:: Activity ::
The response must consist of every line of the listing, reproduced verbatim.

:: Records shown ::
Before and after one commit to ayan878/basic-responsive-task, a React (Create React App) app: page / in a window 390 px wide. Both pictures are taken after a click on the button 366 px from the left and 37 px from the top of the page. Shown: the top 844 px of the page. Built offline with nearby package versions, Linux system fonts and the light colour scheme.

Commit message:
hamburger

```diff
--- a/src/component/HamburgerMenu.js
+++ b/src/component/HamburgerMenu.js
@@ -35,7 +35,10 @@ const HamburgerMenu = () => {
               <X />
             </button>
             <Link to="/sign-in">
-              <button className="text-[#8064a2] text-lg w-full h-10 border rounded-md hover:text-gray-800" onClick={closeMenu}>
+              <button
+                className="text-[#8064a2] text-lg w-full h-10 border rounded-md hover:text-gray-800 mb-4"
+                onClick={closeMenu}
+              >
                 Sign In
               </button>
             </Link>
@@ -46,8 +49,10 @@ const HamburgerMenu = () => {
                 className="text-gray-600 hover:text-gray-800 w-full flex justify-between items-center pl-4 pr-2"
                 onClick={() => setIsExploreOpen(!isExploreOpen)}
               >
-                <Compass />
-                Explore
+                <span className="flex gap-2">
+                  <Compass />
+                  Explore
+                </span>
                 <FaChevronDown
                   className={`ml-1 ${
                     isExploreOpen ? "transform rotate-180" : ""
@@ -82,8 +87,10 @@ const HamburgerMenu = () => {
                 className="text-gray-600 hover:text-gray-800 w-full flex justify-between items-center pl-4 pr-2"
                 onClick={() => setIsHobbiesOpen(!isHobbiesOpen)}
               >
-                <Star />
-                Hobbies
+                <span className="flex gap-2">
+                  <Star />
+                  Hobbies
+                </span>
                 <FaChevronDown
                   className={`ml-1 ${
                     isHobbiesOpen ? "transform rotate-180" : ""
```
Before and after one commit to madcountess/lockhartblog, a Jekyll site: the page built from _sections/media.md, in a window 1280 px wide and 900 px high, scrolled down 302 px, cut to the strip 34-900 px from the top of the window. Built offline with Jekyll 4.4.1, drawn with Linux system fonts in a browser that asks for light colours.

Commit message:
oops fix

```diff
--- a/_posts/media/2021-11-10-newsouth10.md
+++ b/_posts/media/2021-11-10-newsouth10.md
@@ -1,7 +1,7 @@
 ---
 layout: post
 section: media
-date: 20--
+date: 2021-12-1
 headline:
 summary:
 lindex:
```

:: Written answer ::
Before and after one commit to ayan878/basic-responsive-task, a React (Create React App) app: page / in a window 390 px wide. Both pictures are taken after a click on the button 366 px from the left and 37 px from the top of the page. Shown: the top 844 px of the page. Built offline with nearby package versions, Linux system fonts and the light colour scheme.

Commit message:
hamburger

```diff
--- a/src/component/HamburgerMenu.js
+++ b/src/component/HamburgerMenu.js
@@ -35,7 +35,10 @@ const HamburgerMenu = () => {
               <X />
             </button>
             <Link to="/sign-in">
-              <button className="text-[#8064a2] text-lg w-full h-10 border rounded-md hover:text-gray-800" onClick={closeMenu}>
+              <button
+                className="text-[#8064a2] text-lg w-full h-10 border rounded-md hover:text-gray-800 mb-4"
+                onClick={closeMenu}
+              >
                 Sign In
               </button>
             </Link>
@@ -46,8 +49,10 @@ const HamburgerMenu = () => {
                 className="text-gray-600 hover:text-gray-800 w-full flex justify-between items-center pl-4 pr-2"
                 onClick={() => setIsExploreOpen(!isExploreOpen)}
               >
-                <Compass />
-                Explore
+                <span className="flex gap-2">
+                  <Compass />
+                  Explore
+                </span>
                 <FaChevronDown
                   className={`ml-1 ${
                     isExploreOpen ? "transform rotate-180" : ""
@@ -82,8 +87,10 @@ const HamburgerMenu = () => {
                 className="text-gray-600 hover:text-gray-800 w-full flex justify-between items-center pl-4 pr-2"
                 onClick={() => setIsHobbiesOpen(!isHobbiesOpen)}
               >
-                <Star />
-                Hobbies
+                <span className="flex gap-2">
+                  <Star />
+                  Hobbies
+                </span>
                 <FaChevronDown
                   className={`ml-1 ${
                     isHobbiesOpen ? "transform rotate-180" : ""
```
Before and after one commit to madcountess/lockhartblog, a Jekyll site: the page built from _sections/media.md, in a window 1280 px wide and 900 px high, scrolled down 302 px, cut to the strip 34-900 px from the top of the window. Built offline with Jekyll 4.4.1, drawn with Linux system fonts in a browser that asks for light colours.

Commit message:
oops fix

```diff
--- a/_posts/media/2021-11-10-newsouth10.md
+++ b/_posts/media/2021-11-10-newsouth10.md
@@ -1,7 +1,7 @@
 ---
 layout: post
 section: media
-date: 20--
+date: 2021-12-1
 headline:
 summary:
 lindex:
```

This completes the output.